Web interface edit records:
#####
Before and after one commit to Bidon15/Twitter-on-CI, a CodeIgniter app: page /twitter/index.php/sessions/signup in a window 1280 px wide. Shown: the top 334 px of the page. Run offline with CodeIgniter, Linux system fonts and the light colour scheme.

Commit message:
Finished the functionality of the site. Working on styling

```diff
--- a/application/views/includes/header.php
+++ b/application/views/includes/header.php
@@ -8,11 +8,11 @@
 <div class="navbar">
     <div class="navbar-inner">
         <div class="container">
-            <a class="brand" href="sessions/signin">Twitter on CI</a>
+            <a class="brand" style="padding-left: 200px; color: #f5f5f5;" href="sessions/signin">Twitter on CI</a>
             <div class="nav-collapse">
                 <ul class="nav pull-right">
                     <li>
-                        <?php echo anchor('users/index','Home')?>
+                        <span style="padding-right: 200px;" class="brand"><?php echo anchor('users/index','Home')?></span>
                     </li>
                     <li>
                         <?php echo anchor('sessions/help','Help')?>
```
#####
§ Your instructions: Filter the data above down to lines with the word "echo", and copy them.

§ Response to the exercise:
-                        <?php echo anchor('users/index','Home')?>
+                        <span style="padding-right: 200px;" class="brand"><?php echo anchor('users/index','Home')?></span>
                         <?php echo anchor('sessions/help','Help')?>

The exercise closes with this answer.